New approaches for resection of gliomas
Prof. Hugues Duffau
77 slide(s) – 00:29:46– English –2010-09-27
- better understand the natural history of low-grade gliomas and glioblastomas
- know the oncological role of surgical resection in the treatment of gliomas
- know the functional contribution of surgery performed with cerebral mapping
- better understand the mechanisms of brain plasticity

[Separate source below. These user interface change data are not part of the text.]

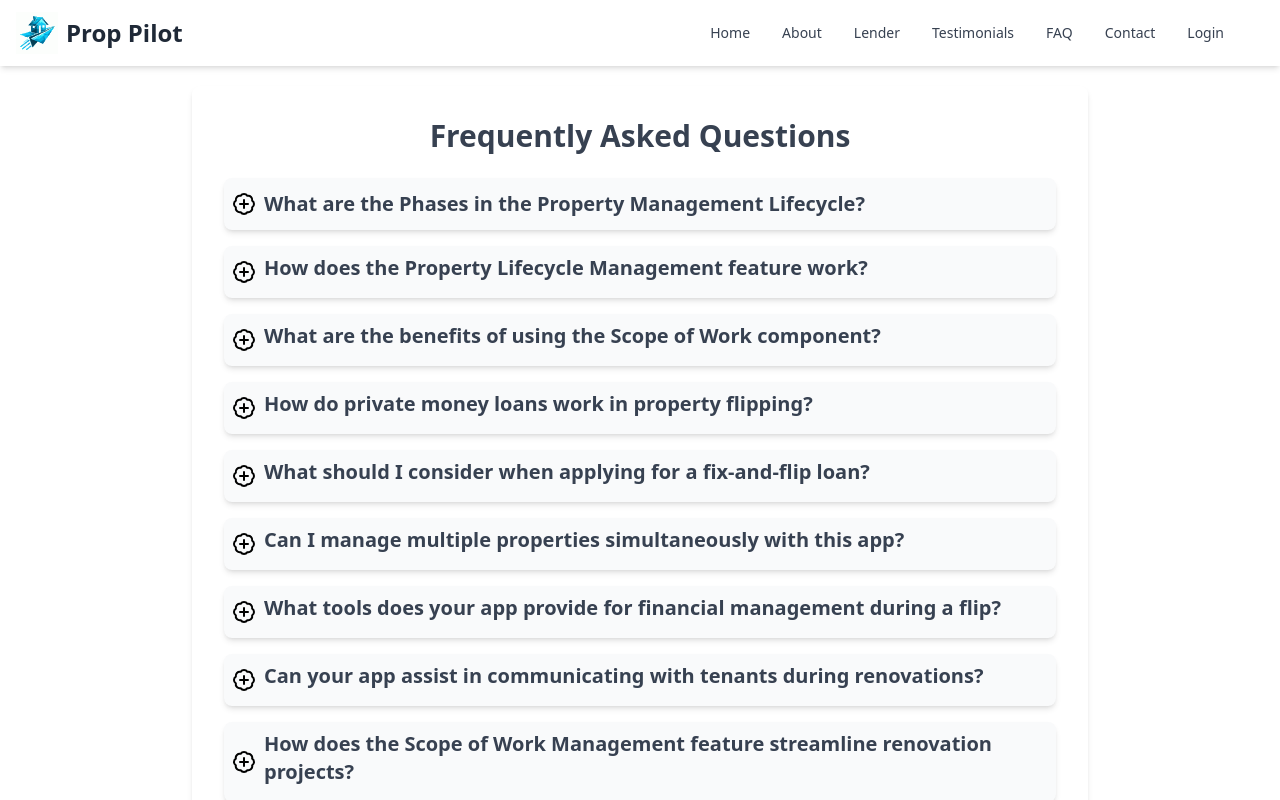
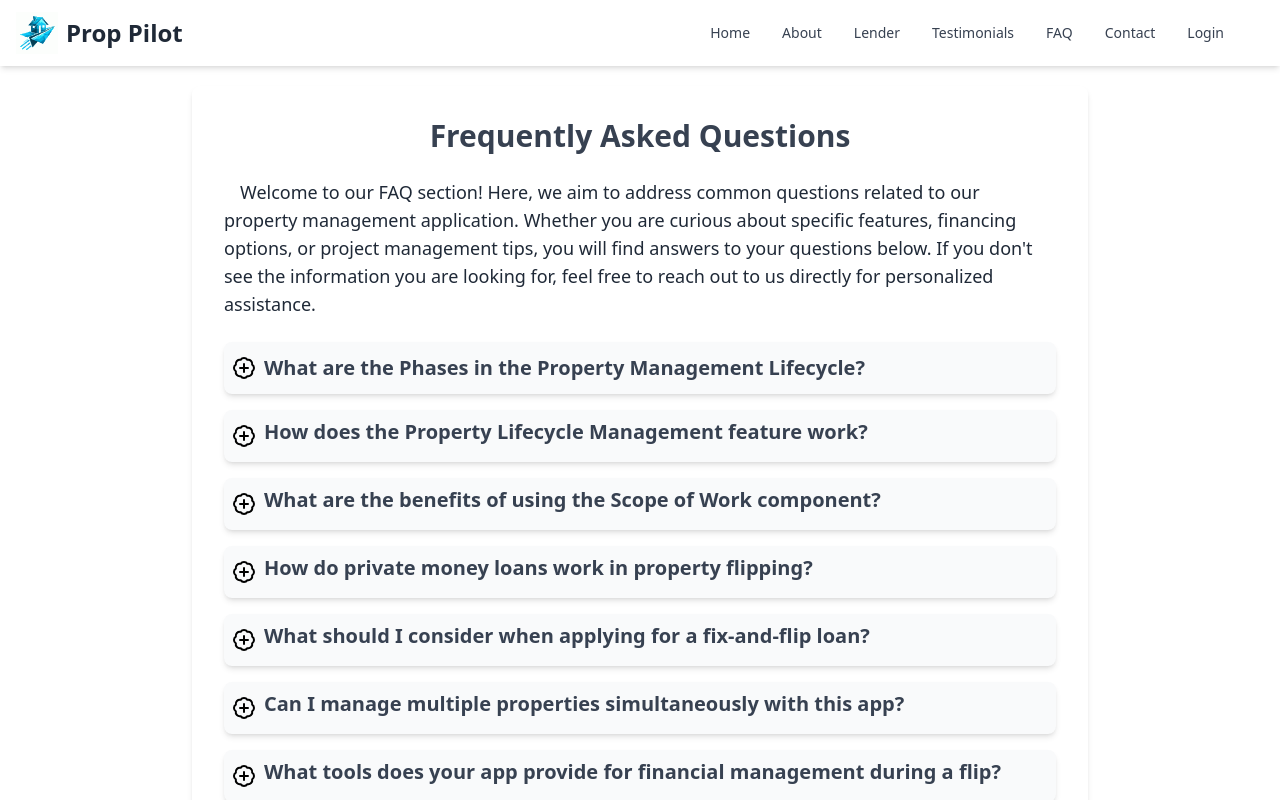
Before and after one commit to chee86j/prop_pilot, a React (Vite) app in the folder frontend/: page /faq in a window 1280 px wide. Shown: the top 800 px of the page. Built offline with nearby package versions, Linux system fonts and the light colour scheme.

Commit message:
added to FAQ and fixed errors in Receipt component

```diff
--- a/frontend/src/components/FAQ.jsx
+++ b/frontend/src/components/FAQ.jsx
@@ -91,6 +91,15 @@ const FAQ = () => {
       <h2 className="text-2xl md:text-3xl font-bold text-center text-gray-700 mb-6">
         Frequently Asked Questions
       </h2>
+
+      <p className="text-lg text-gray-800 mb-6 indent-4">
+        Welcome to our FAQ section! Here, we aim to address common questions
+        related to our property management application. Whether you are curious
+        about specific features, financing options, or project management tips,
+        you will find answers to your questions below. If you don&apos;t see the
+        information you are looking for, feel free to reach out to us directly
+        for personalized assistance.
+      </p>
       <PhaseTrackerFAQ />
       <div className="faq-content">
         {faqs.map((faq, index) => (
--- a/frontend/src/components/Receipt.jsx
+++ b/frontend/src/components/Receipt.jsx
@@ -321,7 +321,7 @@ const Receipt = ({ drawId }) => {
                 </th>
                 <th
                   scope="col"
-                  className="hidden px-2 py-1 text-center border-b-2 border-gray-200 bg-gray-100 text-left text-xs font-semibold text-gray-600 uppercase tracking-wider"
+                  className="hidden md:table-cell px-2 py-1 text-center border-b-2 border-gray-200 bg-gray-100 text-left text-xs font-semibold text-gray-600 uppercase tracking-wider"
                 >
                   Description
                 </th>
@@ -400,7 +400,7 @@ const Receipt = ({ drawId }) => {
                     <span className="inline-flex overflow-hidden rounded-md border bg-white shadow-sm">
                       <button
                         onClick={() => startEdit(receipt)}
-                        className="inline-block border-e p-3 text-gray-700 hover:bg-gray-50 focus:relative"
+                        className="inline-block border-e p-3 text-blue-600 hover:bg-blue-100 rounded-md focus:outline-none focus:ring focus:border-blue-300"
                         title="Edit Product"
                       >
                         <svg
@@ -421,7 +421,7 @@ const Receipt = ({ drawId }) => {
 
                       <button
                         onClick={() => handleDeleteReceipt(receipt.id)}
-                        className="inline-block p-3 text-gray-700 hover:bg-gray-50 focus:relative"
+                        className="inline-block p-3 text-red-600 hover:bg-red-100 rounded-md focus:outline-none focus:ring focus:border-red-300"
                         title="Delete Product"
                       >
                         <svg
```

The goal of tumor surgery is to optimize the extent of resection, while minimizing the risk of permanent deficit. Because tumors often invade “eloquent areas” and due to a major interindividual anatomofunctional variability, the cortical functional organization, the subcortical connectivity and the brain plastic potential should be studied for each patient. Functional neuroimaging (FNI) and tractography show the relationships between the tumor and eloquent regions, but FNI has methodological limitations. Consequently, intraoperative electrostimulation mapping (IES) is increasingly used. IES is performed in awake patient for sensory(-motor), visuo-spatial, language and cognitive mapping. This is an easy, accurate, reliable and safe technique of detection of cortical areas, white matter pathways and deep grey nuclei crucial for the function. IES enables to study the individual cortical functional organization before resection; to understand the pathophysiology of \"eloquent\" areas; to map the subcortical structures throughout the resection; to analyze the mechanisms of on-line plasticity; and to tailor the resection according to individual cortico-subcortical functional boundaries. Moreover, IES can be combined with repeated pre-and post-operative FNI, to validate FNI and to study the functional reorganization over time. Such plastic potential opens the door to multiple surgeries spaced by several months/years to optimize the benefit/risk ratio of surgery, i.e. to increase the extent of resection while preserving or improving the quality of life. IES is a unique tool to improve our knowledge of brain processing and to revisit the classical model of cognitive neurosciences, by switching from a localisationnist to a “hodotopic” view of cerebral organization.